[REQUIRED WORK]: Retrieve each line that contains the word "Inventory" from the entries below.

Collected data entries:
◇ ◇ ◇ ◇ ◇
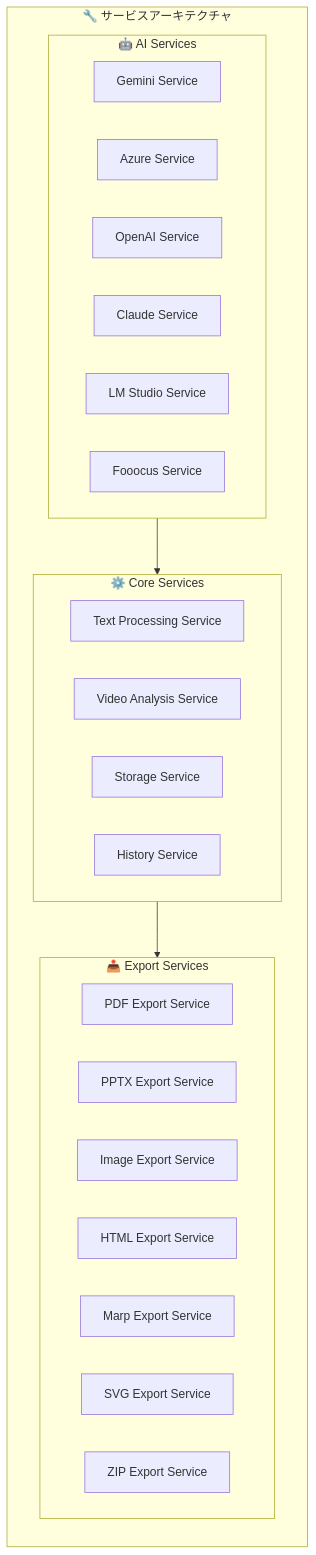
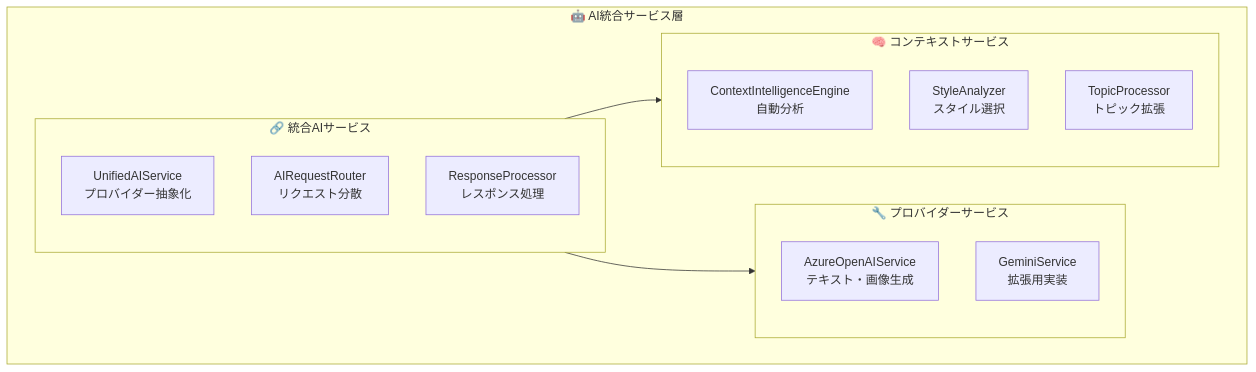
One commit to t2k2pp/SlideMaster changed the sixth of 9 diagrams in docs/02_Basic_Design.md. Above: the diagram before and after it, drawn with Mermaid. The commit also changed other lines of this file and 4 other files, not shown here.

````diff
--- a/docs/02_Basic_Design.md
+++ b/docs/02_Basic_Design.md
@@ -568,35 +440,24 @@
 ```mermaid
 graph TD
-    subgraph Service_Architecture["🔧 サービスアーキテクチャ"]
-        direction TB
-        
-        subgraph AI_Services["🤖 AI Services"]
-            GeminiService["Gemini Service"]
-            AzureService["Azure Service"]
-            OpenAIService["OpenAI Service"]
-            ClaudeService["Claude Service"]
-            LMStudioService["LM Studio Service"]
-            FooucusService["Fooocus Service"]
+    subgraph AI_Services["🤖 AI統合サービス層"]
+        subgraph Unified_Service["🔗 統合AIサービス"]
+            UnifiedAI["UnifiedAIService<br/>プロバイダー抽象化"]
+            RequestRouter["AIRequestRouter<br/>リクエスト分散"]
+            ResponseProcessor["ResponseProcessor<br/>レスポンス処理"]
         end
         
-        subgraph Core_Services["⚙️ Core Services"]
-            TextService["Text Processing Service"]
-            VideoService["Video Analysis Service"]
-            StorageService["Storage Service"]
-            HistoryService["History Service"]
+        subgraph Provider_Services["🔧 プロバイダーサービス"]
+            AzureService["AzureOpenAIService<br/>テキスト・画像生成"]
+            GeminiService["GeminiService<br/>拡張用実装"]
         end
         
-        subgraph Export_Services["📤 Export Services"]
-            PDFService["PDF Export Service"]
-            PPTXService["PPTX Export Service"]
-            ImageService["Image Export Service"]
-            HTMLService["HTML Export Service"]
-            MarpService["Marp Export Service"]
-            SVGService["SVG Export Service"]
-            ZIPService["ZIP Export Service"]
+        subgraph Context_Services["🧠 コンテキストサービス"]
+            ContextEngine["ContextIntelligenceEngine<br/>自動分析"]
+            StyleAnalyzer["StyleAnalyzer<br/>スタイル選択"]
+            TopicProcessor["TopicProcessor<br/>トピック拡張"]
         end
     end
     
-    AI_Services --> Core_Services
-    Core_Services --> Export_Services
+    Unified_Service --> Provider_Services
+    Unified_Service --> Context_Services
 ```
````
◇ ◇ ◇ ◇ ◇
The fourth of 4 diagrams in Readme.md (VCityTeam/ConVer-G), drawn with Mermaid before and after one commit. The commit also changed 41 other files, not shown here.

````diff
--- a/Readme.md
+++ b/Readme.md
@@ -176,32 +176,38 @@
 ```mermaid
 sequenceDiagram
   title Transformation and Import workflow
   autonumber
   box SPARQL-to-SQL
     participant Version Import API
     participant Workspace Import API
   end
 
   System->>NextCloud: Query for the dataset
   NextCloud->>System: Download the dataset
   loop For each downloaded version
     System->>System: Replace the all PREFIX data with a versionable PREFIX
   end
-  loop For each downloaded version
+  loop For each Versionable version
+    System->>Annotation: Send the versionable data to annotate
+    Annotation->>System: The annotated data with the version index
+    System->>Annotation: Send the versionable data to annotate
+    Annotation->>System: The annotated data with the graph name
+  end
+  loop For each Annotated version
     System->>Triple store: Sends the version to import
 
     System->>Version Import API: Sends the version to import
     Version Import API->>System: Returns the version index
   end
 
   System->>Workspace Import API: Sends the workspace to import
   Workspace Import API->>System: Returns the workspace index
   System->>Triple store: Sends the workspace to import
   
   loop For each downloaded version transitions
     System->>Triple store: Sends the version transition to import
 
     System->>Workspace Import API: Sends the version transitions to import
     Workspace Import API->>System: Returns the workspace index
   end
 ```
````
◇ ◇ ◇ ◇ ◇
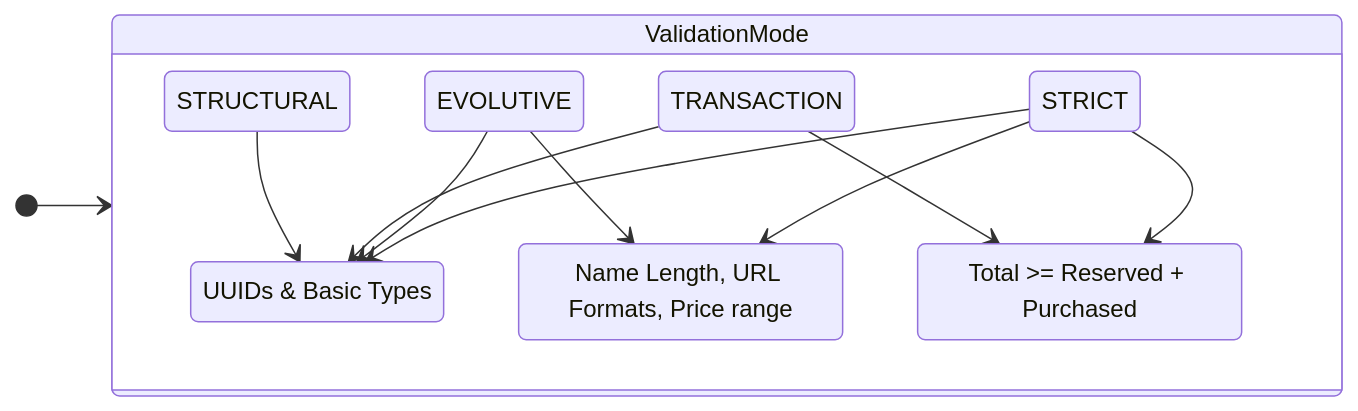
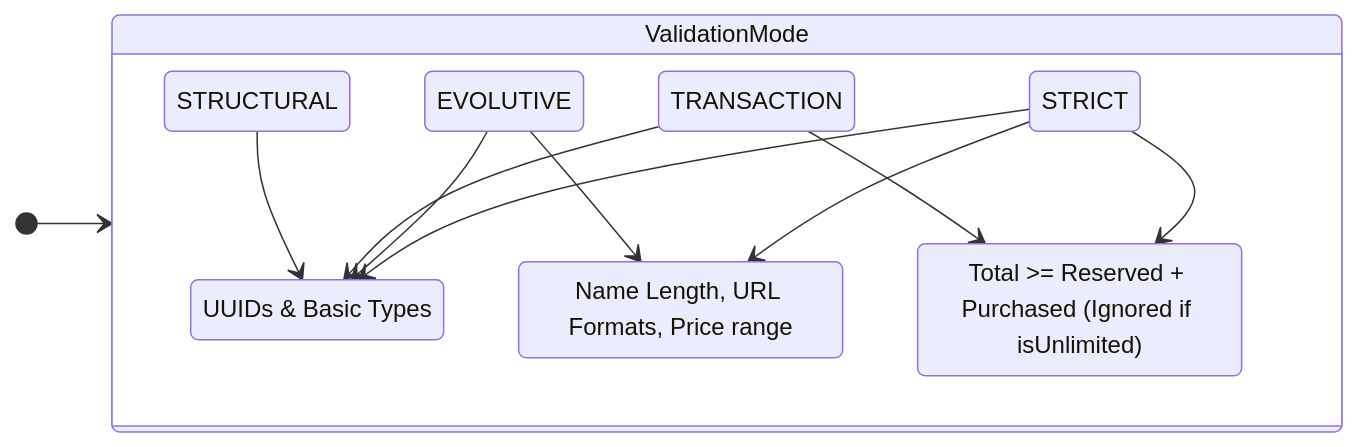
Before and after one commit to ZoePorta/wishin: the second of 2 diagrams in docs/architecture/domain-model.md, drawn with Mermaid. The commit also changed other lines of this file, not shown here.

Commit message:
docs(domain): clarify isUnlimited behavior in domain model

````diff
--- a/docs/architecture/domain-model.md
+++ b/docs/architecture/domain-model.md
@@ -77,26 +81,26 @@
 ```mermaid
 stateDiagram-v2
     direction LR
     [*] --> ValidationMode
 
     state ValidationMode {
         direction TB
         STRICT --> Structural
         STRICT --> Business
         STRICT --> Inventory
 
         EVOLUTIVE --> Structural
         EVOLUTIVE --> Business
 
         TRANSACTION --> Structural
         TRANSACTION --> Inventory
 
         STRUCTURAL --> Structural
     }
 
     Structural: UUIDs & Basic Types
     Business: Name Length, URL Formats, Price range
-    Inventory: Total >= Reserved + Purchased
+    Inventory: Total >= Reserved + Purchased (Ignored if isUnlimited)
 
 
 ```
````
◇ ◇ ◇ ◇ ◇
[RESULT FOR THIS EXERCISE]:
         STRICT --> Inventory
         TRANSACTION --> Inventory
-    Inventory: Total >= Reserved + Purchased
+    Inventory: Total >= Reserved + Purchased (Ignored if isUnlimited)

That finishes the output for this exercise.